[Plaintiff] states that he cashed his paychecks because he had a rent waiver, he does not have a rent waiver, nor does he have a current home plan submitted. His prior home plan was denied back in March and he has been informed of that several times as well as his agent informing him of such. [Plaintiff] was informed in June that he needs to submit a new home plan by July 1, 2005, he provided [Defendant Brown] with an address, phone number and no name. [Defendant Brown] told [Plaintiff] that if [Plaintiff has] an address and a phone number, [Plaintiff has] to have a name! [Plaintiff was placed on restriction for not turning in his four paychecks and cashing them as well as for having possession of a cell phone on 7/6. [Plaintiff] was made aware of his restriction and went on a social pass on 7/8 ([Defendant Brown] is investigating how [Plaintiff] got out).
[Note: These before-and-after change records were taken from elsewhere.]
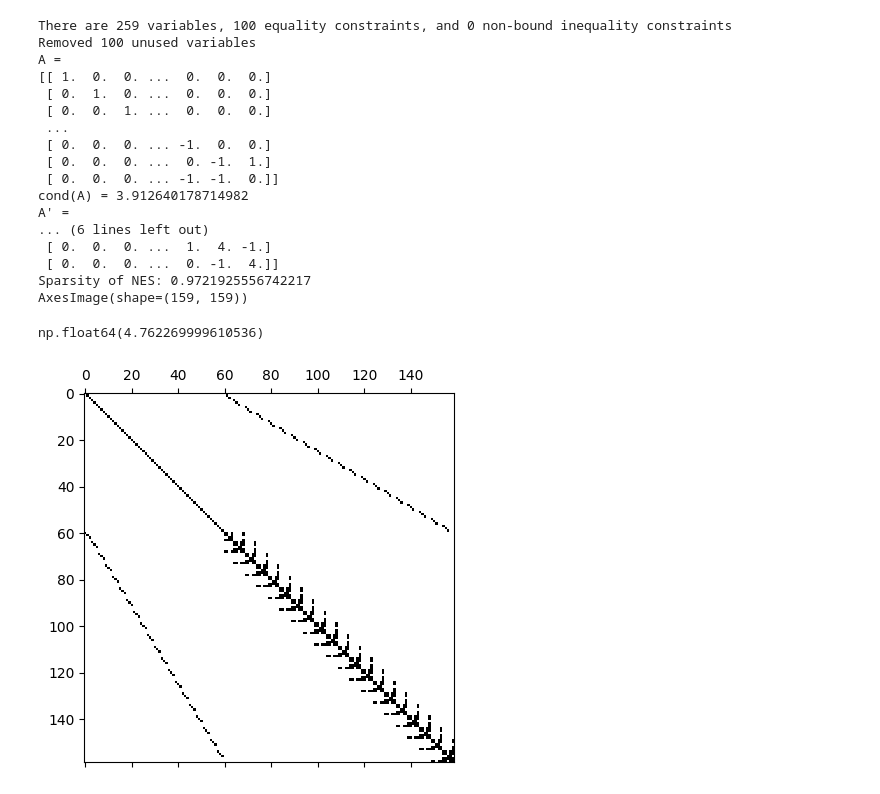
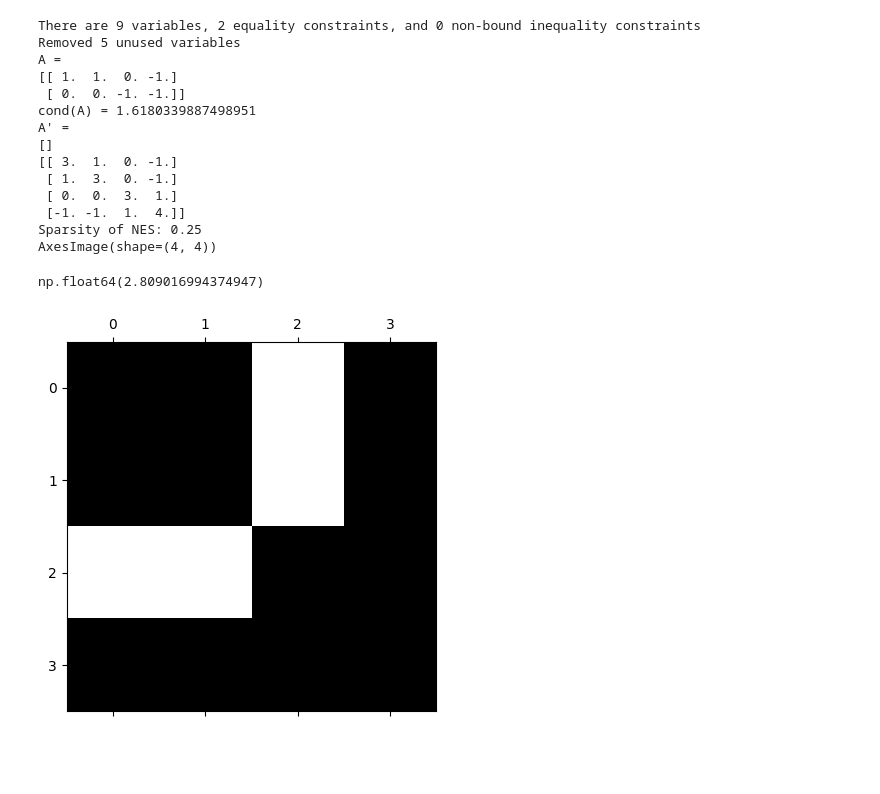
Before and after one commit to micpap25/ENG-QUANT, a Jupyter notebook: experiments/cond_unimodular_test.ipynb, the cells around one changed output. Cells and saved outputs as stored; diff of their text form; code cells hidden in the pictures; blank space fills up the shorter version.

```diff
--- a/experiments/cond_unimodular_test.ipynb
+++ b/experiments/cond_unimodular_test.ipynb
@@ -22,10 +19,9 @@ from relaxers.standard_form import standard_form # type: ignore[reportMissingImp
 np.set_printoptions(linewidth=np.inf)
 # %%
 # Number of copies of the network in the toy system
-N=20
+N=1
 
 # Whether the production and flow variables have upper bounds
-=True
 F_UPPER_BOUNDS=True
 
 # Whether the demand constraint is an equality or inequality
@@ -58,28 +54,25 @@ SURROGATE_BOUND_ABOVE = True
 # Whether to divide by lambda in an inner approximation
 REMOVE_DIVISION = False
 # %%
-toy_problem_to_json(N, , F_UPPER_BOUNDS, DEMAND_INEQUALITY, GAMMA, LAMBD,
+toy_problem_to_json(N, F_UPPER_BOUNDS, DEMAND_INEQUALITY, GAMMA, LAMBD,
                         EPS, DELTA, LP, LF, UP)
 quadratic_model_remove_quad()
 condition_number_nes_basic(bounds=2, verbose=True)
 # %% [output]
-There are 259 variables, 100 equality constraints, and 0 non-bound inequality constraints
-Removed 100 unused variables
+There are 9 variables, 2 equality constraints, and 0 non-bound inequality constraints
+Removed 5 unused variables
 A =
-[[ 1.  0.  0. ...  0.  0.  0.]
- [ 0.  1.  0. ...  0.  0.  0.]
- [ 0.  0.  1. ...  0.  0.  0.]
- ...
- [ 0.  0.  0. ... -1.  0.  0.]
- [ 0.  0.  0. ...  0. -1.  1.]
- [ 0.  0.  0. ... -1. -1.  0.]]
-cond(A) = 3.912640178714982
+[[ 1.  1.  0. -1.]
+ [ 0.  0. -1. -1.]]
+cond(A) = 1.6180339887498951
 A' =
-... (6 lines left out)
- [ 0.  0.  0. ...  1.  4. -1.]
- [ 0.  0.  0. ...  0. -1.  4.]]
-Sparsity of NES: 0.9721925556742217
-AxesImage(shape=(159, 159))
+[]
+[[ 3.  1.  0. -1.]
+ [ 1.  3.  0. -1.]
+ [ 0.  0.  3.  1.]
+ [-1. -1.  1.  4.]]
+Sparsity of NES: 0.25
+AxesImage(shape=(4, 4))
-np.float64(4.762269999610536)
+np.float64(2.809016994374947)
-[figure, old version]
+[figure, new version]
 # %%
```
Also changed, not shown: parts of 3 cells of this notebook, 8 other files.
On 7/11 [Plaintiff] signed out for work/treatment from 5:40am to 7:30pm, (A) he returned at 9pm, (B) he never reported to treatment on Monday (New Journey's provided [Defendant Brown] with [Plaintiff's] attendance information).
Today [Plaintiff] signed out for work/treatment and he is not scheduled for treatment at all today. He signed out from 5:30am to 9pm, since he is not suppose[d] to go to treatment he is suppose[d] to return at 5pm, if he returns at 9 he will be 4 hours late and will have deviated again. [Defendant Brown] also contact[ed] New Journey's and found out that [Plaintiff] no longer is suppose[d] to attend three time a week and is only suppose[d] to be there twice a week. They gave him a letter to that effect. So, [Plaintiff] has been signing out for three times a week and not twice a week. He also never provided a copy of his change in schedule for treatment. (Id.) These infractions led Coleman Center to discharge Plaintiff for a second time and remand him to parole on July 14, 2005. (Alvarado Decl. Ex. J.)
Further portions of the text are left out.